The game also features an insanely difficult (level 200+) post-game dungeon that will redefine the meaning of mastery, and afford you the chance to continue playing even after the game is beat.
The soundtrack, while not bad, doesn’t break any molds or stand out in any meaningful way. It’s not catchy enough to go on any playlist. It’s unapologetically basic JRPG background music.
That’s not necessarily a bad thing, as the music is ambient and appropriate for the situation. The music is even more inconsequential, as in the midst of combat, whatever music you would hear is soon to be drowned out by the repeated yelling of your party. They will call our their special arts names with every use as if the party were comprised entirely of shonen anime protagonists.
Star Ocean: First Departure R would still be worth the playthrough if all it had was deep, interrelated game mechanics that make strategy and forethought paramount, but combined with an epic narrative that hybridizes fantasy with science fiction, the game makes for one of the best retro-RPGs you can get your hands on.

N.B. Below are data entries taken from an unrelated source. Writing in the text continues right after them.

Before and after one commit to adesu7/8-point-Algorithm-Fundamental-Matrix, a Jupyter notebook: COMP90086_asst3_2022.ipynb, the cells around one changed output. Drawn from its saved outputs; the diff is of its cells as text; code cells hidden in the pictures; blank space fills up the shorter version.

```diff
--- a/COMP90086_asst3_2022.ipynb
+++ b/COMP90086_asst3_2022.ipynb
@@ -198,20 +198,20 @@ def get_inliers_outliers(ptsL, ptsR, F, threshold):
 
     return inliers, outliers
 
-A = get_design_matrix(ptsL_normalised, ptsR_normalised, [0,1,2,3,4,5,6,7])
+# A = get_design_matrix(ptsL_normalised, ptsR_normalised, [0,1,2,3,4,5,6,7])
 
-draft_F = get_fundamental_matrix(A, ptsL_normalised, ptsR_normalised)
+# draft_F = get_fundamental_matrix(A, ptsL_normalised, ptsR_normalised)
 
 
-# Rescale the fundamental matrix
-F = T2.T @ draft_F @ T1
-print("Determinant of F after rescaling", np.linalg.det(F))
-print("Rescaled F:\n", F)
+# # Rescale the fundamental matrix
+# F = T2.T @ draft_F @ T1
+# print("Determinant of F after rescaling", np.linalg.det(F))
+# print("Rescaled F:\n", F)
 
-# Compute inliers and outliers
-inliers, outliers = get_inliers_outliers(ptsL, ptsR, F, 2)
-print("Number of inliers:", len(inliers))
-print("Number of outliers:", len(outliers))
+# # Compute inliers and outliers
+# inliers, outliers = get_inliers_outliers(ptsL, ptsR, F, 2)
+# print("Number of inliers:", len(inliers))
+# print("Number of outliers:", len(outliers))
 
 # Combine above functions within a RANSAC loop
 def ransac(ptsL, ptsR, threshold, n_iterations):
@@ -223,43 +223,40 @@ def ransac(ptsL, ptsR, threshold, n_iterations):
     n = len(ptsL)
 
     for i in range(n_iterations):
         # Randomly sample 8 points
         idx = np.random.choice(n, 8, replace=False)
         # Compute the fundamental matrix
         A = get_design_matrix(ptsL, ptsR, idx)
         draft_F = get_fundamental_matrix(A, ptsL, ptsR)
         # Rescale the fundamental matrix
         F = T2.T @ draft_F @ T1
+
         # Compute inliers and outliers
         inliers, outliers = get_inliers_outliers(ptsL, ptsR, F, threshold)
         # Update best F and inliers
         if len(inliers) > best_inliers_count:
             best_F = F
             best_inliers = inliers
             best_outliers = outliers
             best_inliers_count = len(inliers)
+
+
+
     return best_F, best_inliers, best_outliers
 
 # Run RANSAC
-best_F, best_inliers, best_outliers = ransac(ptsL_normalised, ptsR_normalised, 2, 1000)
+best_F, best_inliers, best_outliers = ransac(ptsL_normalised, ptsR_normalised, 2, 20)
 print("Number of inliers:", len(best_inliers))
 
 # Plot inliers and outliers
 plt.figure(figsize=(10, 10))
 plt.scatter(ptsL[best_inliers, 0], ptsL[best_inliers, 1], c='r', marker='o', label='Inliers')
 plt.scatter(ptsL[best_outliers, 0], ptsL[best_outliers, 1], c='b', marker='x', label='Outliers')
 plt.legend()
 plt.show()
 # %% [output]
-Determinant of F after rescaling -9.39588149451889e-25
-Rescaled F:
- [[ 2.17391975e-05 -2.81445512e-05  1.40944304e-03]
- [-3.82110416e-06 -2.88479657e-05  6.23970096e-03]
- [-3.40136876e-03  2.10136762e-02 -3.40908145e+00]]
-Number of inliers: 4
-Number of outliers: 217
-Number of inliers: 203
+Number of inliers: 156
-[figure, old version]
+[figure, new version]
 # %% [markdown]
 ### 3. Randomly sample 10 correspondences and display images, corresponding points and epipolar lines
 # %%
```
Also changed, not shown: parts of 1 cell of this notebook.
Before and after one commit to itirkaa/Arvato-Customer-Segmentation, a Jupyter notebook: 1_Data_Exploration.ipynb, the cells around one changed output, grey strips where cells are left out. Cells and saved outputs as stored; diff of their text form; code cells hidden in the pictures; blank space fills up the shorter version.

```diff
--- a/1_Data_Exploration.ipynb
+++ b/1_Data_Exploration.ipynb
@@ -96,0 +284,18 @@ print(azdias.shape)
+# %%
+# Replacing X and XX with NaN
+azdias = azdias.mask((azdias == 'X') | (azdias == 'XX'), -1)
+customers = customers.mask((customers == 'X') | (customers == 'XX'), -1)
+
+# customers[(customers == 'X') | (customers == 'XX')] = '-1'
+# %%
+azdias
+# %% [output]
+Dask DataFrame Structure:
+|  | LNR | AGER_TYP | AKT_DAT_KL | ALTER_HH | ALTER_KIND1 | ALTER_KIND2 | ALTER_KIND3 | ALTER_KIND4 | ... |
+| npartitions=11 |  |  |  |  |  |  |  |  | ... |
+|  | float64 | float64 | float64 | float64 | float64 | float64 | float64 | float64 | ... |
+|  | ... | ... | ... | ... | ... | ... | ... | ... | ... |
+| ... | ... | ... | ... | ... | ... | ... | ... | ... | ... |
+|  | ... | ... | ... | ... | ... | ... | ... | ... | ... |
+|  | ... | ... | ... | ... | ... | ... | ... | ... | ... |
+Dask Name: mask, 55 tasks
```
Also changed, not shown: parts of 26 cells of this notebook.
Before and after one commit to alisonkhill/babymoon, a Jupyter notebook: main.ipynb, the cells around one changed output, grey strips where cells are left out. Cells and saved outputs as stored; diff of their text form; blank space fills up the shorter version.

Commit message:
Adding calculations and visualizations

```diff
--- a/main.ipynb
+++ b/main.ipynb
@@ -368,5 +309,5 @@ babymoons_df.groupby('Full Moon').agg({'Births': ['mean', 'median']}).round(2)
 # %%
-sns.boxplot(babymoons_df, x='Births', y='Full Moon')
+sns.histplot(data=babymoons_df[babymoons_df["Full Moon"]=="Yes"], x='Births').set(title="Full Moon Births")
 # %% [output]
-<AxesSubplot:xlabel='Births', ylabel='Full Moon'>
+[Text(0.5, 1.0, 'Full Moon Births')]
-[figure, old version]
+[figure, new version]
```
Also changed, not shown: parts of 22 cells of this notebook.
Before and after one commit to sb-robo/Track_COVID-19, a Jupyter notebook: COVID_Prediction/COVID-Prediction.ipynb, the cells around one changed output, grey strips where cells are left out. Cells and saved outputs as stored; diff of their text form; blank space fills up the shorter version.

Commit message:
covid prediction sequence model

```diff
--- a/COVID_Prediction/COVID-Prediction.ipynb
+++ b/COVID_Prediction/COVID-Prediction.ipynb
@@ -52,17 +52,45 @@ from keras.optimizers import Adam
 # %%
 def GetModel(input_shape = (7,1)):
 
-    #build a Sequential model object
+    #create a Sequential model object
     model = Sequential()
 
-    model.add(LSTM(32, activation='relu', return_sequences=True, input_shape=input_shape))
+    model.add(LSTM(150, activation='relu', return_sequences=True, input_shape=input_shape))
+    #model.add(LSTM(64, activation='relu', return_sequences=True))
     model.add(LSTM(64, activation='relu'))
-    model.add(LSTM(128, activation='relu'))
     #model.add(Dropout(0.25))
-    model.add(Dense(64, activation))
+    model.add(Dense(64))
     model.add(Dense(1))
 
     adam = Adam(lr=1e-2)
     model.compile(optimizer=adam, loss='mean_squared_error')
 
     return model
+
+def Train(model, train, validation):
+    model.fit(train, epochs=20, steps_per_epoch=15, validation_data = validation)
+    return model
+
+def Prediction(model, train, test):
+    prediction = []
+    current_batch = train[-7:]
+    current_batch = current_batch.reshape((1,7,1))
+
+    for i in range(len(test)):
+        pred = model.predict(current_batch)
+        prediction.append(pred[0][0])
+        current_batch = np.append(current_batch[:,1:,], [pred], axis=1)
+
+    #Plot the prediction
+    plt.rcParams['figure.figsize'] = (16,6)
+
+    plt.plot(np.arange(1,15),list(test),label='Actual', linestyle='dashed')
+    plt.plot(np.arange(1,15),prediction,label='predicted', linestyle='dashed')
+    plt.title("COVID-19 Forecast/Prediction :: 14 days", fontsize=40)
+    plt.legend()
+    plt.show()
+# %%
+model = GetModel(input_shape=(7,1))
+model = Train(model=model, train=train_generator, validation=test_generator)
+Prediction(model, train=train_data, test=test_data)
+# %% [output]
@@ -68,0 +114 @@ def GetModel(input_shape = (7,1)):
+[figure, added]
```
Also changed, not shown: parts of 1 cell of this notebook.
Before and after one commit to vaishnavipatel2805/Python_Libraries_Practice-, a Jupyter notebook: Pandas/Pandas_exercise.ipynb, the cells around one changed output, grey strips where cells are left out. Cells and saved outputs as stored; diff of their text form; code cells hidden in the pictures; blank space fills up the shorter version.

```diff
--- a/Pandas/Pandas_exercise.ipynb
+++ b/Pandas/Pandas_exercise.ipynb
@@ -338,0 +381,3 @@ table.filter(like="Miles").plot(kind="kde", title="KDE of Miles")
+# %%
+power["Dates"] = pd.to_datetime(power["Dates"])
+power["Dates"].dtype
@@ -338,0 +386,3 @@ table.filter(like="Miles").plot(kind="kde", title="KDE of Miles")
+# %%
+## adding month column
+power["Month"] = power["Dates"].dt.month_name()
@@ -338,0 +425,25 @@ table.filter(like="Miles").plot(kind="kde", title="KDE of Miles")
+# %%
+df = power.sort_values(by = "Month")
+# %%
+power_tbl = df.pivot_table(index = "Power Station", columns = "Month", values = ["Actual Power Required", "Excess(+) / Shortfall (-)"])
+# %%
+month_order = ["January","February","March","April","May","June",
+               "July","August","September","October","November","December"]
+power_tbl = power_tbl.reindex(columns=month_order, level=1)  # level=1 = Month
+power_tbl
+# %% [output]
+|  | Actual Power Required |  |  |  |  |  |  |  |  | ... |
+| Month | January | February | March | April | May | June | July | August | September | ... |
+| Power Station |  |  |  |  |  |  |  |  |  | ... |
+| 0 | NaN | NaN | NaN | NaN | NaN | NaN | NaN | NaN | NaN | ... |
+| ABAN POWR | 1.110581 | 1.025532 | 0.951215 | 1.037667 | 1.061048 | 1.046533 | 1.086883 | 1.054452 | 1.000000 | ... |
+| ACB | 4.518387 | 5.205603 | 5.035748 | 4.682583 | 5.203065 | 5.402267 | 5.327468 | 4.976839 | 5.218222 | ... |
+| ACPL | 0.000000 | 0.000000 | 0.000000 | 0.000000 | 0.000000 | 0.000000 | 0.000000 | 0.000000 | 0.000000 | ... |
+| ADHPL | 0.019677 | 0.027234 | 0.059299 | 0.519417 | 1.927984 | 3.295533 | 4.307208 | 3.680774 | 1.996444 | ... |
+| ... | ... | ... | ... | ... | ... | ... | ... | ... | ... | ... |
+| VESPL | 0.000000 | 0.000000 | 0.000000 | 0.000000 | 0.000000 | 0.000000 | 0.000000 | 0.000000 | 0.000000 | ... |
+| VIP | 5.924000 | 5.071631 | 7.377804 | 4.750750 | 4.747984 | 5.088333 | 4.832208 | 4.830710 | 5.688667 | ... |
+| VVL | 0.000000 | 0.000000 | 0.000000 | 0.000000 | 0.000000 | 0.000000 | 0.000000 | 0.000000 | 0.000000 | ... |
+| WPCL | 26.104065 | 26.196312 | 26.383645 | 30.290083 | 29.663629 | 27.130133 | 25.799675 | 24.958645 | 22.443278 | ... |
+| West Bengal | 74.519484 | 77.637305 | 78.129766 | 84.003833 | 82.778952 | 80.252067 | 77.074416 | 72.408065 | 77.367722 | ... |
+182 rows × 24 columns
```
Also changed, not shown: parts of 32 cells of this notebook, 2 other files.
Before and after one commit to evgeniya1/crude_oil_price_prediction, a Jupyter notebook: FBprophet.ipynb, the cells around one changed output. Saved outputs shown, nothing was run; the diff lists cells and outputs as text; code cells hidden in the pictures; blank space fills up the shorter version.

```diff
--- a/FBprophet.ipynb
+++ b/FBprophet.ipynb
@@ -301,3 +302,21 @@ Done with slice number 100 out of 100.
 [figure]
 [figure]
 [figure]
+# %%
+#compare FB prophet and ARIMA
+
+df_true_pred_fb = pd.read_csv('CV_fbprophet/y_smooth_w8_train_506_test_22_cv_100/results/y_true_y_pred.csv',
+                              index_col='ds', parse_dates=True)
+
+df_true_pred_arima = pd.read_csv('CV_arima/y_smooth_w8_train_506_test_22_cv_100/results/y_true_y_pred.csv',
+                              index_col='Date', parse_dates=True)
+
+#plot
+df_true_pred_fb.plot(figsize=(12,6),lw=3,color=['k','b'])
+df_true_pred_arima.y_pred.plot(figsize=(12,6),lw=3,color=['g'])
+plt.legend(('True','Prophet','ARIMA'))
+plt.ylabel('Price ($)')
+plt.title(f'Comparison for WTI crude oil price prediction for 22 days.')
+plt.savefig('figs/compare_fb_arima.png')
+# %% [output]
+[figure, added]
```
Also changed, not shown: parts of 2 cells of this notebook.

In fact, in terms of narrative, we’d argue that the original is far more intriguing that its successor, whose story was never really a selling point. Sure, like any classic RPG, there’s a bit of the par-the-course, castle-to-castle, warrior-of-light routine, but it manages to avoid being overly formulaic by coloring outside the lines.
On the scientifically underdeveloped Planet Roak, the story follows the adventure of
three two friends who venture out to find a cure for a fast spreading plague that petrifies its victims with no known cure.
They soon come across members of the Terran Aliance, a pangalactic federation based on Earth that oversees law in space. This unfolds into something much more epic than the three friends had ever imagined.
You’ll meet many characters along the way, and even be forced to choose some over others. All of them come with their own respective backstories and unfolding drama, which is, for the most part, intriguing. It makes for interesting dialogue (via Private Actions) throughout the story.
We might argue these dramas often never truly unravel to their conclusion or otherwise fail to truly define the characters rather than simply paint a backdrop from which you can recruit them, but for the era this game was produced, we think the characters show a level of depth uncommon for the time.
The characters themselves each have unique personalities, goals, and outlooks. Coming from vastly different walks of life, ages, and even worlds, all interact with one another in a believable manner which makes for a much more interesting and organic plot.
Seeing how they each approach the events unfolding in the world around them keeps the normal save-the-world trope from getting stale. On top of the main story, Private Actions (PA) offer extra segments in each town. PA’s change periodically depending on how far into the story you are and who you have recruited to your party, and many are very missable.
Not only does the Private Action system open up more story and background for all the characters and build their character through their mutual interactions, but certain PAs also lead to game changing decisions. They can raise or lower your affection level between characters, in turn changing things such as access to hidden skills and abilities, different recruitable characters and quests, as well as the many different endings available to find.
Star Ocean: First Departure R is bursting at the seams with content, both story and gameplay. Between its beautiful retro-visuals, it’s deep skill system, and it’s intricate plot that features not just multiple endings but multiple paths to reach those endings, the game truly harkens to an age of gaming long past.
One where story and gameplay were king and innovations were around every turn. We thoroughly enjoyed our 30+ hour playthrough, and could easily spend another 30+ hours doing it all again.